In the autumn of 1792 a pair of storm-battered French ships, their crews weatherbeaten and tired, dropped grateful anchor in waters off Tasmania’s south-east coast. The ships were Recherche, under command of expedition leader, Rear Admiral Bruni d’Entrecasteaux, and Esperance, under Commander Huon de Kermadec. The peaceful waterway was later named D’Entrecasteaux Channel and the kidney-shaped bay they chose for their rest and repair became known as Recherche Bay. D’Entrecasteaux’s was a high profile dual-purpose expedition. His mission was to search for the lost maritime hero, La Perouse and to undertake top-level scientific research including astronomy and research into the Earth’s geomagnetic field.La Perouse was never found, and neither d’Entrecasteaux nor his ships ever returned to France. But return to Recherche Bay they did.
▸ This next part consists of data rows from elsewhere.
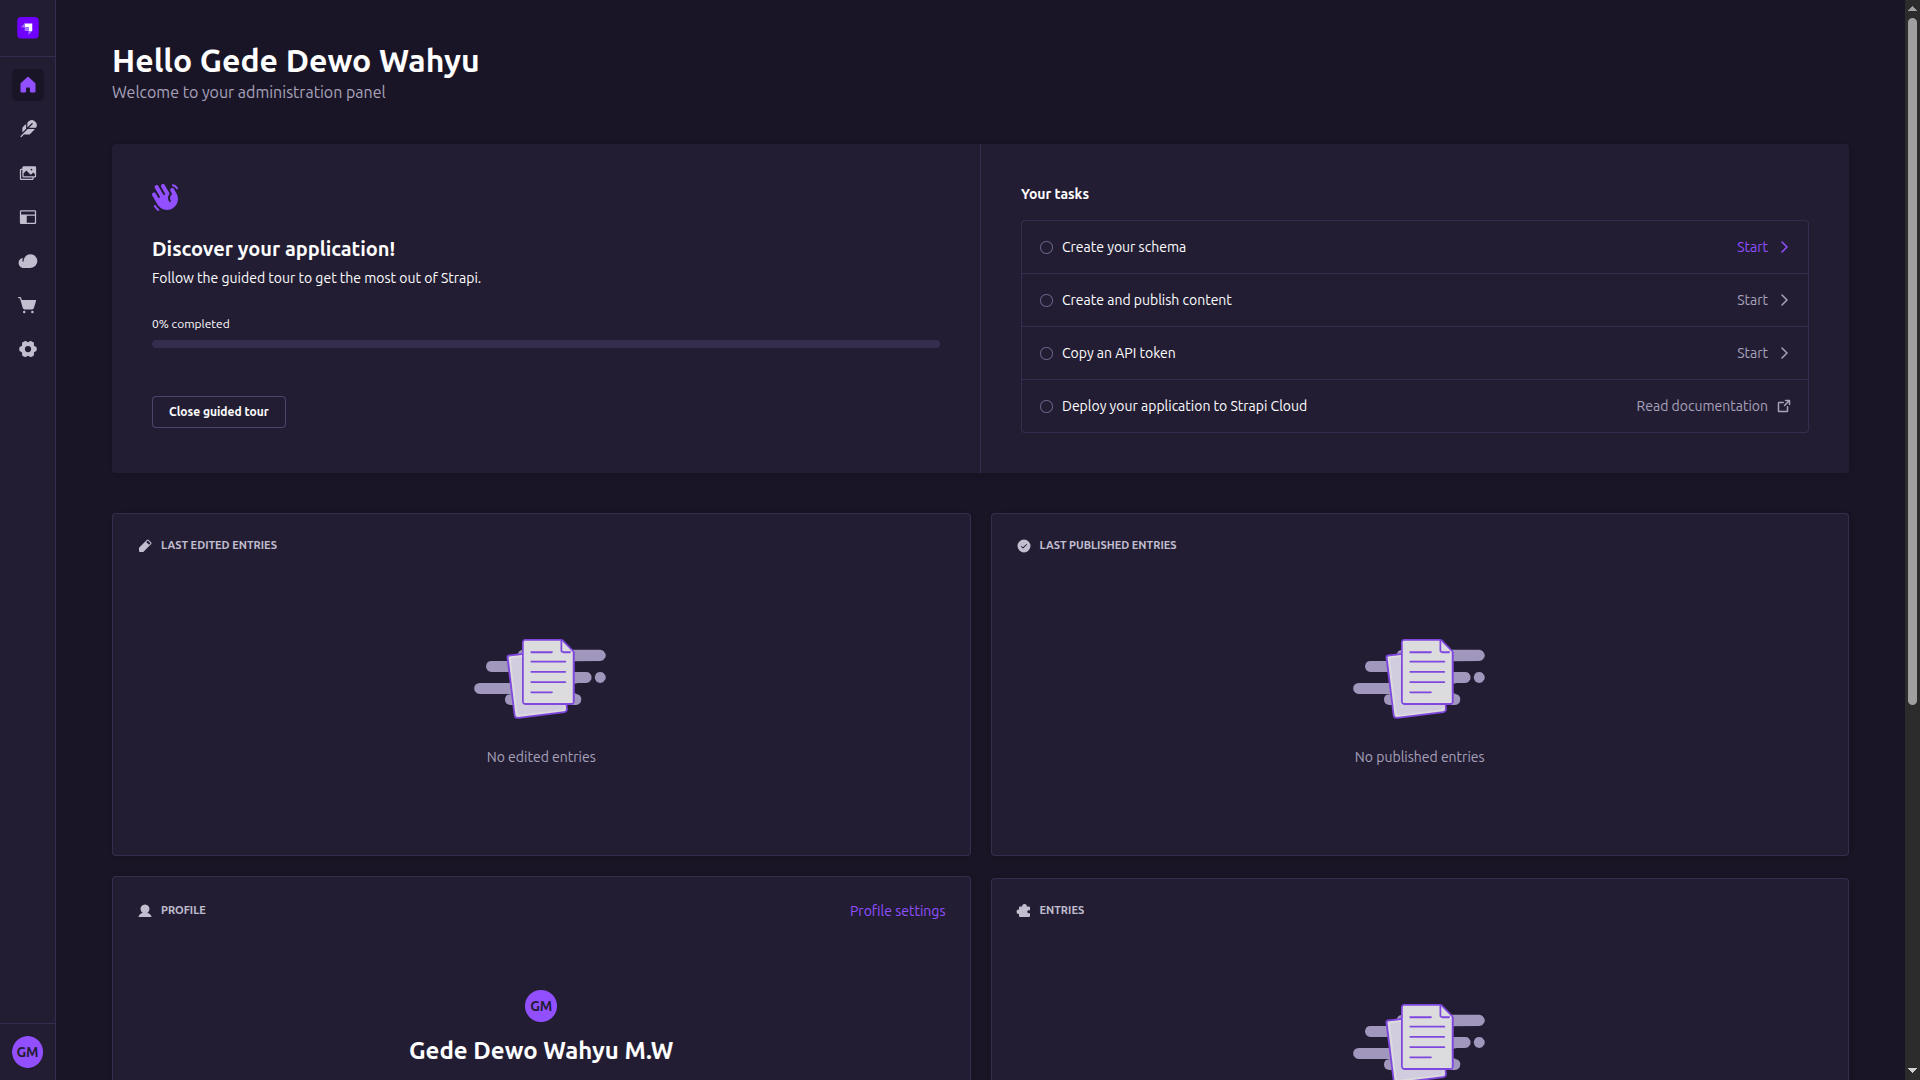
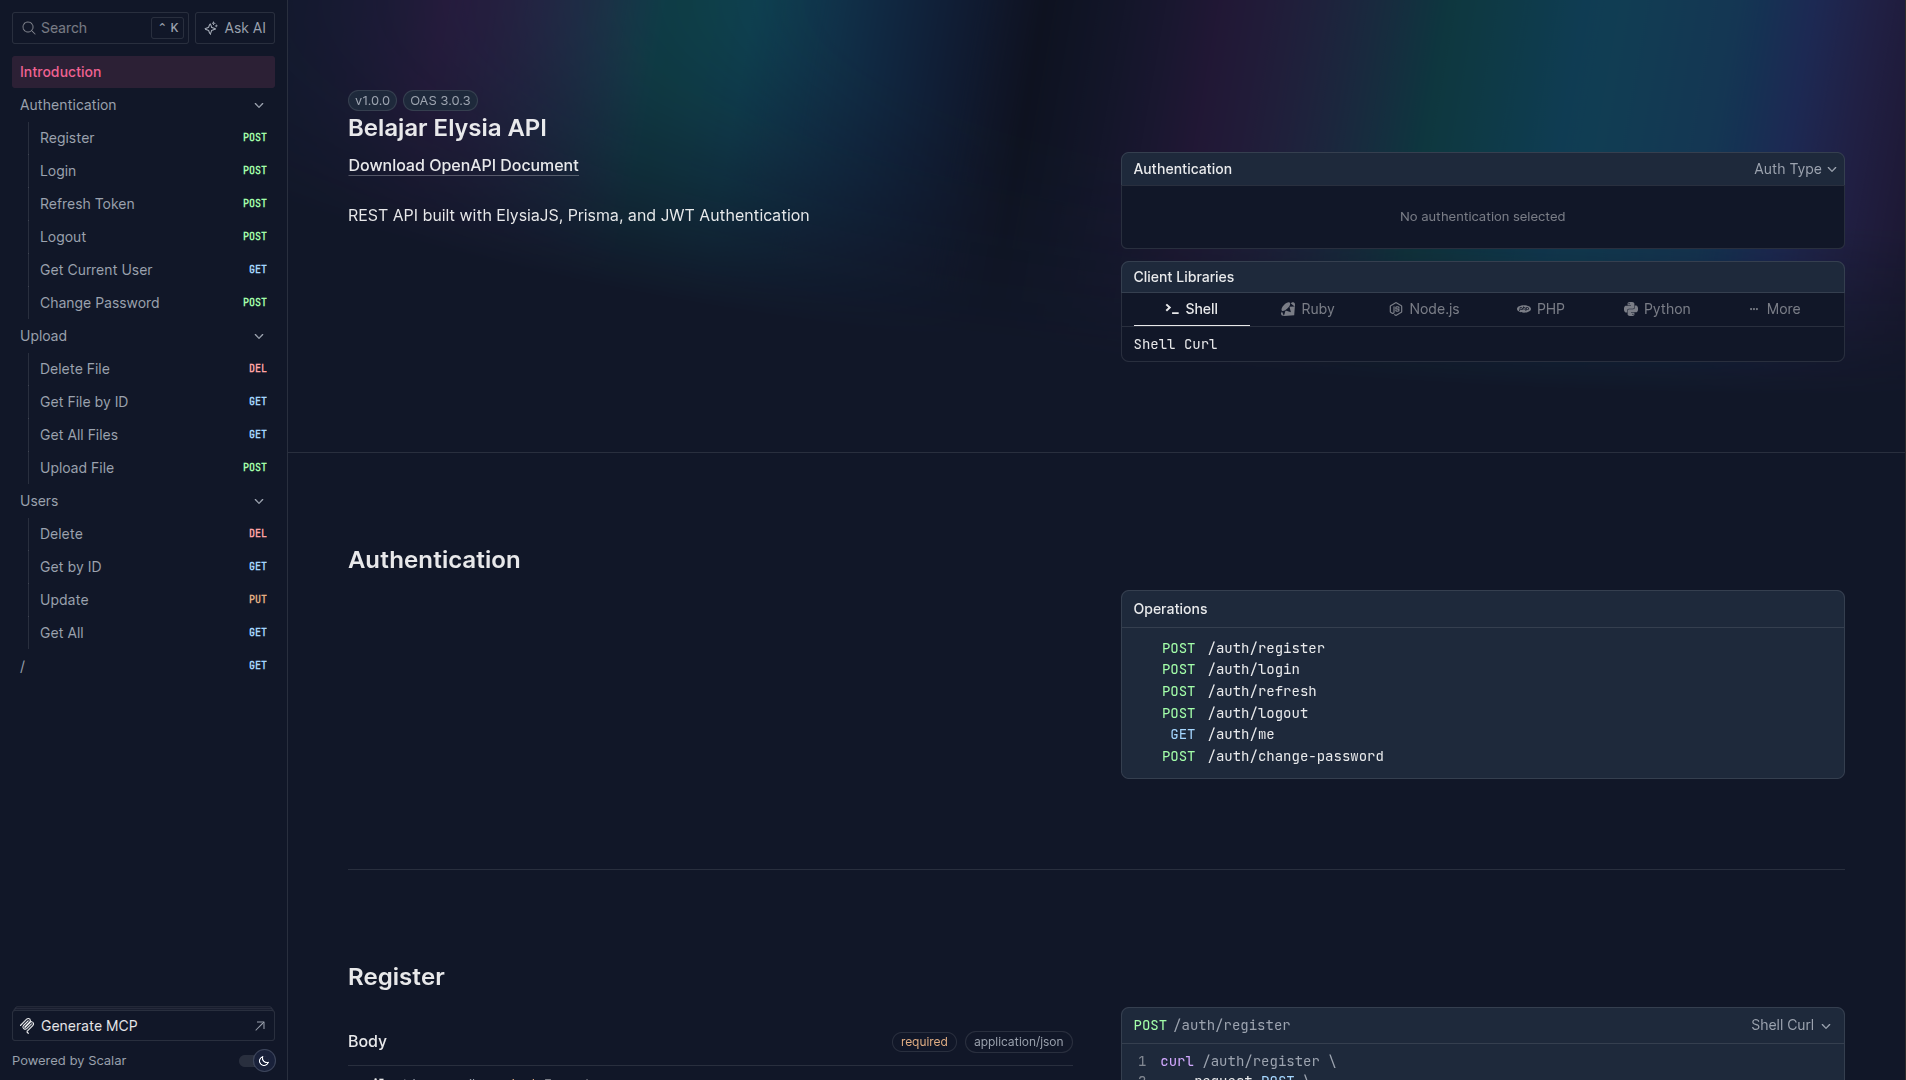
docs: 📝 readme

diff --git a/README.md b/README.md
@@ -1,9 +1,9 @@
 ![Next.js - Home](public/project/1.png)
 ![Next.js - Login](public/project/2.png)
 ![Next.js - Register](public/project/3.png)
-![ElysiaJS - Swagger](public/project/4.png)
-![ElysiaJS - Swagger Auth](public/project/5.png)
-![ElysiaJS - Swagger Test](public/project/6.png)
+![ElysiaJS - Home](public/project/4.png)
+![ElysiaJS - Register](public/project/5.png)
+![ElysiaJS - Response](public/project/6.png)
 
 # Turborepo + Next.js + ElysiaJS Boilerplate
On 22nd January 1793, the two great ships once again dropped anchor on the “very good bottom” of this calm bay. “It is difficult to express the sensations we felt,” wrote the ship’s botanist, Jacques Labillardiere, “at finding ourselves at length sheltered in this solitary harbour at the extremity of the globe, after having been so long driven to and fro in the ocean by the violence of the storms.”
South Cape Bay Walk
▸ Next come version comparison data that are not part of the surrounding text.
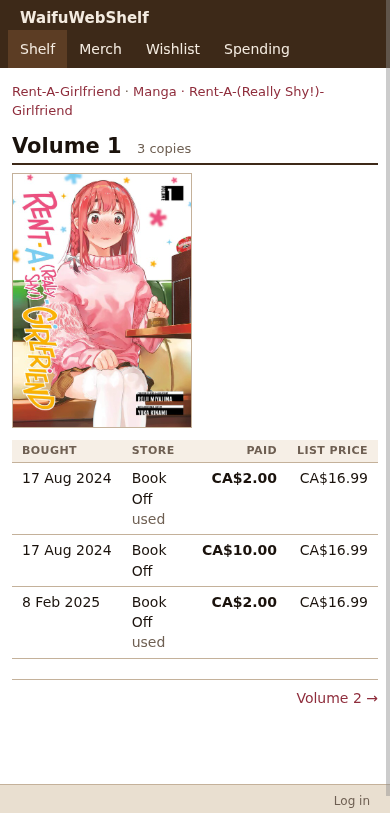
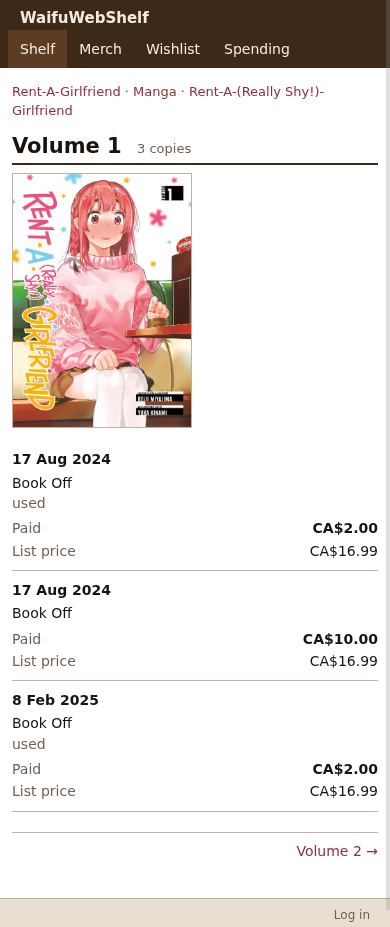
Stack table rows on phones
Each row becomes a small block with the column names as labels, so
nothing is cut off or squeezed on a narrow screen.

Changed region(s): [[0.0, 0.0, 1.0, 0.861], [0.0, 0.9533, 1.0, 1.0], [0.7385, 0.7995, 0.9846, 0.9225]]

diff --git a/static/style.css b/static/style.css
@@ -344,3 +344,35 @@ button.danger { background: var(--danger); border-color: var(--danger); }
   .series-table .name-cell { width: auto; }
   .key { margin-left: 0; }
 }
+
+/* Phones: each table row becomes a small block, with column names as labels */
+@media (max-width: 640px) {
+  .stack-sm, .stack-sm tbody { display: block; }
+  .stack-sm thead { display: none; }
+  .stack-sm tr { display: block; padding: 8px 0; border-bottom: 1px solid var(--line); }
+  .stack-sm tbody tr:hover { background: none; }
+  .stack-sm td { display: flex; justify-content: space-between; gap: 16px; padding: 1px 0; border: 0; text-align: right; white-space: normal; }
+  .stack-sm td[data-label]::before { content: attr(data-label); flex: none; color: var(--muted); font-weight: 400; text-align: left; }
+  .stack-sm td.head { display: block; text-align: left; font-weight: 700; }
+  .stack-sm td.wide { display: block; text-align: left; padding: 2px 0 4px; }
+
+  .series-table, .series-table > tbody { display: block; }
+  .series-table > thead { display: none; }
+  .series-table > tbody > tr { display: grid; grid-template-columns: 64px minmax(0, 1fr); gap: 2px 12px; padding: 10px 0; border-bottom: 1px solid var(--line); }
+  .series-table > tbody > tr > td { display: block; padding: 0; border: 0; }
+  .series-table .catalog-cover { grid-row: 1 / span 3; width: auto; }
+  .series-table .merch-cell { text-align: left; color: var(--muted); }
+  .series-table .merch-cell::before { content: attr(data-label) " "; }
+  .lines, .lines tbody { display: block; }
+  .lines tr { display: flex; justify-content: space-between; gap: 12px; margin: 0 0 2px; }
+  .lines td, .lines td:last-child { display: block; }
+  .lines td:last-child { flex: none; text-align: right; white-space: nowrap; }
+
+  .trips tr { display: grid; grid-template-columns: minmax(0, 1fr) auto; grid-template-areas: "date paid" "store count" "items items"; gap: 0 16px; }
+  .trips td.head { grid-area: date; }
+  .trips td[data-label="Paid"] { grid-area: paid; }
+  .trips td[data-label="Store"] { grid-area: store; justify-content: flex-start; color: var(--muted); }
+  .trips td[data-label="Count"] { grid-area: count; justify-content: flex-end; color: var(--muted); gap: 5px; }
+  .trips td[data-label="Paid"]::before, .trips td[data-label="Store"]::before { content: none; }
+  .trips td.wide { grid-area: items; padding-top: 4px; }
+}

diff --git a/templates/partials.html b/templates/partials.html
@@ -122,14 +122,14 @@
 {{end}}
 
 {{define "wish_money"}}
-<table class="catalog">
+<table class="catalog stack-sm">
   <thead><tr><th>Currency</th><th class="num">Items</th><th class="num">List price</th></tr></thead>
   <tbody>
     {{range .}}
     <tr>
-      <td>{{.Currency}}</td>
-      <td class="num">{{.ItemCount}}</td>
-      <td class="num strong">{{if .WithMSRP}}{{amount .MSRPCents .Currency}}{{else}}—{{end}}</td>
+      <td class="head">{{.Currency}}</td>
+      <td class="num" data-label="Items">{{.ItemCount}}</td>
+      <td class="num strong" data-label="List price">{{if .WithMSRP}}{{amount .MSRPCents .Currency}}{{else}}—{{end}}</td>
     </tr>
     {{end}}
   </tbody>
@@ -139,7 +139,7 @@
 
 {{define "money_block"}}
 {{if .Totals}}
-<table class="catalog">
+<table class="catalog stack-sm">
   <thead>
     <tr>
       <th>Currency</th>
@@ -153,12 +153,12 @@
   <tbody>
     {{range .Totals}}
     <tr>
-      <td>{{.Currency}}</td>
-      <td class="num">{{.ItemCount}}</td>
-      <td class="num strong">{{amount .IncTaxCents .Currency}}</td>
-      {{if $.SignedIn}}<td class="num">{{amount .ExTaxCents .Currency}}</td>{{end}}
-      <td class="num">{{if .WithMSRP}}{{amount .MSRPCents .Currency}}{{else}}—{{end}}</td>
-      <td class="num {{if gt .DeltaCents 0}}under{{else if lt .DeltaCents 0}}over{{end}}">{{if .WithMSRP}}{{amount .DeltaCents .Currency}}{{else}}—{{end}}</td>
+      <td class="head">{{.Currency}}</td>
+      <td class="num" data-label="Items">{{.ItemCount}}</td>
+      <td class="num strong" data-label="Paid">{{amount .IncTaxCents .Currency}}</td>
+      {{if $.SignedIn}}<td class="num" data-label="Before tax">{{amount .ExTaxCents .Currency}}</td>{{end}}
+      <td class="num" data-label="List price">{{if .WithMSRP}}{{amount .MSRPCents .Currency}}{{else}}—{{end}}</td>
+      <td class="num {{if gt .DeltaCents 0}}under{{else if lt .DeltaCents 0}}over{{end}}" data-label="Saved">{{if .WithMSRP}}{{amount .DeltaCents .Currency}}{{else}}—{{end}}</td>
     </tr>
     {{end}}
   </tbody>

diff --git a/templates/volume_detail.html b/templates/volume_detail.html
@@ -15,7 +15,7 @@
     <div>
       {{template "links_list" .Data.Links}}
       <div class="table-wrap">
-        <table class="catalog">
+        <table class="catalog stack-sm">
           <thead>
             <tr>
               <th>Bought</th>
@@ -28,17 +28,17 @@
           <tbody>
             {{range .Data.Copies}}
             <tr>
-              <td class="date">{{if .PurchasedAt.Valid}}{{date .PurchasedAt.String}}{{else}}—{{end}}</td>
-              <td>
+              <td class="date head">{{if .PurchasedAt.Valid}}{{date .PurchasedAt.String}}{{else}}—{{end}}</td>
+              <td class="wide">
                 {{if .ImagePath.Valid}}<img class="thumb" src="{{imageURL .ImagePath.String}}" alt="">{{end}}
                 {{if .Store}}{{.Store}}{{else}}—{{end}}
                 {{if $.SignedIn}} · <a href="/admin/volumes/{{.ID}}/edit">Edit</a>{{end}}
                 {{template "links_list" .Links}}
                 {{if .Notes}}<p class="notes muted">{{.Notes}}</p>{{end}}
               </td>
-              <td class="num strong">{{money .Paid.Valid .Paid.Int64 .Currency}}</td>
-              {{if $.SignedIn}}<td class="num">{{money .PriceExTaxCents.Valid .PriceExTaxCents.Int64 .Currency}}</td>{{end}}
-              <td class="num">{{money .MSRPCents.Valid .MSRPCents.Int64 .Currency}}</td>
+              <td class="num strong" data-label="Paid">{{money .Paid.Valid .Paid.Int64 .Currency}}</td>
+              {{if $.SignedIn}}<td class="num" data-label="Before tax">{{money .PriceExTaxCents.Valid .PriceExTaxCents.Int64 .Currency}}</td>{{end}}
+              <td class="num" data-label="List price">{{money .MSRPCents.Valid .MSRPCents.Int64 .Currency}}</td>
             </tr>
             {{end}}
           </tbody>

diff --git a/templates/stats.html b/templates/stats.html
@@ -19,14 +19,14 @@
   <h2 class="bar">Purchases</h2>
   {{if .Data.Trips}}
   <div class="table-wrap">
-    <table class="catalog">
+    <table class="catalog stack-sm trips">
       <thead><tr><th>Date</th><th>Store</th><th>Items</th><th class="num">Count</th><th class="num">Paid</th></tr></thead>
       <tbody>
         {{range .Data.Trips}}
         <tr>
-          <td class="date">{{if .Date.Valid}}{{date .Date.String}}{{else}}—{{end}}</td>
-          <td>{{if .Store}}{{.Store}}{{else}}—{{end}}</td>
-          <td>
+          <td class="date head">{{if .Date.Valid}}{{date .Date.String}}{{else}}—{{end}}</td>
+          <td data-label="Store">{{if .Store}}{{.Store}}{{else}}—{{end}}</td>
+          <td class="wide">
             {{range $line := .Lines}}
             <p>
               {{if .Merch}}
@@ -37,8 +37,8 @@
             </p>
             {{end}}
           </td>
-          <td class="num">{{.Count}}</td>
-          <td class="num strong">{{range $i, $p := .Paid}}{{if $i}} + {{end}}{{$p}}{{end}}</td>
+          <td class="num" data-label="Count">{{.Count}}</td>
+          <td class="num strong" data-label="Paid">{{range $i, $p := .Paid}}{{if $i}} + {{end}}{{$p}}{{end}}</td>
         </tr>
         {{end}}
       </tbody>

diff --git a/templates/home.html b/templates/home.html
@@ -17,7 +17,7 @@
               <a href="/series/{{.Slug}}">{{if .Cover}}<img src="{{imageURL .Cover}}" alt="">{{else}}<span class="cover-letter">{{printf "%.1s" .Name}}</span>{{end}}</a>
             </td>
             <td class="name-cell"><a class="name" href="/series/{{.Slug}}">{{.Name}}</a></td>
-            <td>
+            <td class="lines-cell">
               {{if .Lines}}
               <table class="lines">
                 {{range .Lines}}
@@ -30,7 +30,7 @@
               </table>
               {{else}}—{{end}}
             </td>
-            <td class="num">{{if .MerchCount}}{{.MerchCount}}{{else}}—{{end}}</td>
+            <td class="num merch-cell" data-label="Merch">{{if .MerchCount}}{{.MerchCount}}{{else}}—{{end}}</td>
           </tr>
           {{end}}
         </tbody>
This one-day walk takes in part of the famous South Coast Track, beginning at the small town of Cockle Creek on Recherche Bay. Visitors observe native plants and birds as they cross coastal heathland, enjoy ocean views and gaze out over the expanse of the Southern Ocean imagining the distance between themselves and the nearest landmass of Antarctica. A highlight of the walk is South East Cape, which is the southernmost point of the main island of Tasmania, and the most southerly point in Australia to which you can walk - next stop Antarctica! Islands of the Maatsuyker and Pedra Branca island groups, as well as the subantarctic Macquarie Island, lie further south than South East Cape and are also part of the state of Tasmania. South East Cape is one of the Five Southernmost Capes that can be rounded by Southern Ocean sailors. The return walk is about 15kms and despite what the signs say it takes a good 5 hours but it is worth it.
South West Cape
South West Cape lies about 64 km west and 8 km north of South East Cape. It lies on the south-western corner of the Southwest National Park approximately 140 km south of Hobart in Tasmania, and about 65 km west and a little north of South East Cape. It is south of Low Rocky Point and Point Hibbs. Wrecks and foundering of boats up to 500 km away in distance, are usually referred to this cape as an identification point, and mapping of the area usually uses the cape as a boundary between sections of the coast